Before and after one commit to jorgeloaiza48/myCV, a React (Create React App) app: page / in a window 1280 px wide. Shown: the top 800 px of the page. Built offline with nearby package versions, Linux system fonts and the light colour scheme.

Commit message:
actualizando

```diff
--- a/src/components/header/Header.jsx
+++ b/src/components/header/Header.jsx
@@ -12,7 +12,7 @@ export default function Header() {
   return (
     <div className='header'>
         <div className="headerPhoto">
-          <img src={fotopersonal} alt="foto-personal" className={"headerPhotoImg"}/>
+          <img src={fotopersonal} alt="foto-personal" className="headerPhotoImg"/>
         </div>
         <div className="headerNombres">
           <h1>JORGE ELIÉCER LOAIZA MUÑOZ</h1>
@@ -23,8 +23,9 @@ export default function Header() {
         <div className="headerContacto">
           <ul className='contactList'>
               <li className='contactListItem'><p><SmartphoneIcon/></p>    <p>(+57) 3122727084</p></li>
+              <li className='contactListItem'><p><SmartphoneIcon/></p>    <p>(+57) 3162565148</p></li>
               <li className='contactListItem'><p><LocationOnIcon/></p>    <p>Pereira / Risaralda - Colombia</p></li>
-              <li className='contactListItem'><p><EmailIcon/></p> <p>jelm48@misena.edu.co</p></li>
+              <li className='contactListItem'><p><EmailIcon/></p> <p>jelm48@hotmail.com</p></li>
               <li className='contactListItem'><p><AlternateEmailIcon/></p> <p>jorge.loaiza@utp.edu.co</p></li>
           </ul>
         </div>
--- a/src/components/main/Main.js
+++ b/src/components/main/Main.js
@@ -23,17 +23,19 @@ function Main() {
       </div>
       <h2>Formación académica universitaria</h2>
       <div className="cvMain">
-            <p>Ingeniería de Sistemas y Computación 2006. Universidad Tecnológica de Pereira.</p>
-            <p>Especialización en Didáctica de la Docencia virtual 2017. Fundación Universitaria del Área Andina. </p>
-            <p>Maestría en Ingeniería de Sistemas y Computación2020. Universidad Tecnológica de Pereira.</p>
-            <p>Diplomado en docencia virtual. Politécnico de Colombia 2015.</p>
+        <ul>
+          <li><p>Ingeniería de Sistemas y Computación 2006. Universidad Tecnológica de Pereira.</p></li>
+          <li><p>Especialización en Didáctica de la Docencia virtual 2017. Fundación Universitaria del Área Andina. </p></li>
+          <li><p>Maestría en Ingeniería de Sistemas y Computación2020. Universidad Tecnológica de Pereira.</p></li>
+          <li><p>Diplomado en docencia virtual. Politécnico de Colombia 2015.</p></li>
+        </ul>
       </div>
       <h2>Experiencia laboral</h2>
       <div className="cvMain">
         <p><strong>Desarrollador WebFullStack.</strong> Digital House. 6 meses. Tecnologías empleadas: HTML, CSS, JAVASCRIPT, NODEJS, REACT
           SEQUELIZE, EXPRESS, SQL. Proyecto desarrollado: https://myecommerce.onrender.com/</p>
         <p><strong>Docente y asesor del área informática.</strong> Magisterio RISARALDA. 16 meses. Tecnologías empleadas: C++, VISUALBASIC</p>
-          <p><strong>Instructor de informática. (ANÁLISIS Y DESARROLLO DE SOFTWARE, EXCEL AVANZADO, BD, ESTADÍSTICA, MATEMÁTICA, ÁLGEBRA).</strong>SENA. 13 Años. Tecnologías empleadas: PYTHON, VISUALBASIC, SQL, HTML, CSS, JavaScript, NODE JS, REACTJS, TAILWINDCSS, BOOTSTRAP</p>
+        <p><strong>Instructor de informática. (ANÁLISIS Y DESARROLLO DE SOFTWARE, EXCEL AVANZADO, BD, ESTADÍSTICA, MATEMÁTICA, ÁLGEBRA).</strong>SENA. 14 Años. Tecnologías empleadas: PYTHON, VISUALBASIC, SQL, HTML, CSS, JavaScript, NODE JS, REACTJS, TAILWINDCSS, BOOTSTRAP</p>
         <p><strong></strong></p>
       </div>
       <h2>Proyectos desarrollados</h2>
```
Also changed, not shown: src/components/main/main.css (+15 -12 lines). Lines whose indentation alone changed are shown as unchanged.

• • • •

• _Task details_
All lines from the records above should be copied exactly.

• _Output of the exercise_
Before and after one commit to jorgeloaiza48/myCV, a React (Create React App) app: page / in a window 1280 px wide. Shown: the top 800 px of the page. Built offline with nearby package versions, Linux system fonts and the light colour scheme.

Commit message:
actualizando

```diff
--- a/src/components/header/Header.jsx
+++ b/src/components/header/Header.jsx
@@ -12,7 +12,7 @@ export default function Header() {
   return (
     <div className='header'>
         <div className="headerPhoto">
-          <img src={fotopersonal} alt="foto-personal" className={"headerPhotoImg"}/>
+          <img src={fotopersonal} alt="foto-personal" className="headerPhotoImg"/>
         </div>
         <div className="headerNombres">
           <h1>JORGE ELIÉCER LOAIZA MUÑOZ</h1>
@@ -23,8 +23,9 @@ export default function Header() {
         <div className="headerContacto">
           <ul className='contactList'>
               <li className='contactListItem'><p><SmartphoneIcon/></p>    <p>(+57) 3122727084</p></li>
+              <li className='contactListItem'><p><SmartphoneIcon/></p>    <p>(+57) 3162565148</p></li>
               <li className='contactListItem'><p><LocationOnIcon/></p>    <p>Pereira / Risaralda - Colombia</p></li>
-              <li className='contactListItem'><p><EmailIcon/></p> <p>jelm48@misena.edu.co</p></li>
+              <li className='contactListItem'><p><EmailIcon/></p> <p>jelm48@hotmail.com</p></li>
               <li className='contactListItem'><p><AlternateEmailIcon/></p> <p>jorge.loaiza@utp.edu.co</p></li>
           </ul>
         </div>
--- a/src/components/main/Main.js
+++ b/src/components/main/Main.js
@@ -23,17 +23,19 @@ function Main() {
       </div>
       <h2>Formación académica universitaria</h2>
       <div className="cvMain">
-            <p>Ingeniería de Sistemas y Computación 2006. Universidad Tecnológica de Pereira.</p>
-            <p>Especialización en Didáctica de la Docencia virtual 2017. Fundación Universitaria del Área Andina. </p>
-            <p>Maestría en Ingeniería de Sistemas y Computación2020. Universidad Tecnológica de Pereira.</p>
-            <p>Diplomado en docencia virtual. Politécnico de Colombia 2015.</p>
+        <ul>
+          <li><p>Ingeniería de Sistemas y Computación 2006. Universidad Tecnológica de Pereira.</p></li>
+          <li><p>Especialización en Didáctica de la Docencia virtual 2017. Fundación Universitaria del Área Andina. </p></li>
+          <li><p>Maestría en Ingeniería de Sistemas y Computación2020. Universidad Tecnológica de Pereira.</p></li>
+          <li><p>Diplomado en docencia virtual. Politécnico de Colombia 2015.</p></li>
+        </ul>
       </div>
       <h2>Experiencia laboral</h2>
       <div className="cvMain">
         <p><strong>Desarrollador WebFullStack.</strong> Digital House. 6 meses. Tecnologías empleadas: HTML, CSS, JAVASCRIPT, NODEJS, REACT
           SEQUELIZE, EXPRESS, SQL. Proyecto desarrollado: https://myecommerce.onrender.com/</p>
         <p><strong>Docente y asesor del área informática.</strong> Magisterio RISARALDA. 16 meses. Tecnologías empleadas: C++, VISUALBASIC</p>
-          <p><strong>Instructor de informática. (ANÁLISIS Y DESARROLLO DE SOFTWARE, EXCEL AVANZADO, BD, ESTADÍSTICA, MATEMÁTICA, ÁLGEBRA).</strong>SENA. 13 Años. Tecnologías empleadas: PYTHON, VISUALBASIC, SQL, HTML, CSS, JavaScript, NODE JS, REACTJS, TAILWINDCSS, BOOTSTRAP</p>
+        <p><strong>Instructor de informática. (ANÁLISIS Y DESARROLLO DE SOFTWARE, EXCEL AVANZADO, BD, ESTADÍSTICA, MATEMÁTICA, ÁLGEBRA).</strong>SENA. 14 Años. Tecnologías empleadas: PYTHON, VISUALBASIC, SQL, HTML, CSS, JavaScript, NODE JS, REACTJS, TAILWINDCSS, BOOTSTRAP</p>
         <p><strong></strong></p>
       </div>
       <h2>Proyectos desarrollados</h2>
```
Also changed, not shown: src/components/main/main.css (+15 -12 lines). Lines whose indentation alone changed are shown as unchanged.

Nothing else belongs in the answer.